Whenever we ask someone else to take responsibility for something on our behalf, we take certain risks. When using a CRO, what is a risk that you could anticipate and how would you manage that risk?
Despite the meticulous design and planning all clinical trials base themselves upon, execution of these studies are lined with complications and challenges, as well as unforeseen risks. One risk I’d anticipate when working with a CRO is a lack of specificity. CROs often provide only the basic information to meet the statement of work, failing to provide specific detail and analysis that allow sponsors to recognize and mange risk. While understandable, considering that the more information a CRO provides, the more information they become liable to, this is extremely risky for the Sponsor who will now be working with a CRO that will not have to be liable for potential risks.

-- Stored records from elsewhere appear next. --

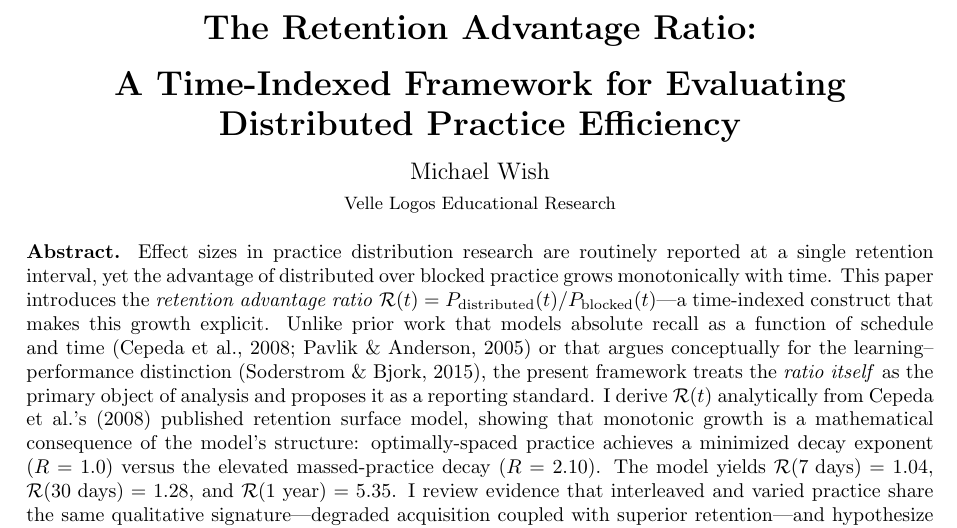
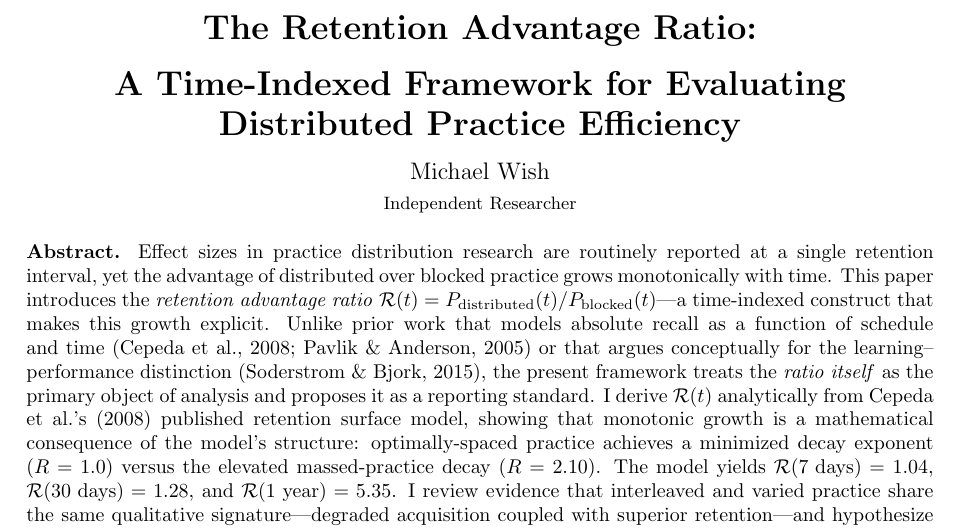
Before and after one commit to mike8685/retention-advantage-ratio, a LaTeX document (main_rebuilt.tex): part of page 1 of 10, cut so that both start at the same text. Compiled offline with pdfLaTeX.

Commit message:
Set affiliation to Independent Researcher and manuscript license to CC BY 4.0
Co-Authored-By: Claude Sonnet 5.5 <noreply@anthropic.com>
Claude-Session: https://claude.ai/code/session_019bQG2rUTiDagyHB9QdWtAw

```diff
--- a/main_rebuilt.tex
+++ b/main_rebuilt.tex
@@ -49,7 +49,7 @@
 
 \vspace{0.3em}
 
-{\small Velle Logos Educational Research}
+{\small Independent Researcher}
 
 \vspace{1.5em}
 
```
Also changed, not shown: README.md, retention-advantage-ratio-preprint.pdf.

To combat this, a Sponsor may establish criteria that the CRO must meet when providing documentation and detail prior to establishing the CRO partnership. Such criteria could come in the form of requiring detailed documentation in a specific format, managing risk analyses and standardizing metrics of quality of performance. If a CRO is not willing to comply, it would be in the Sponsor’s best interest to look for a different CRO.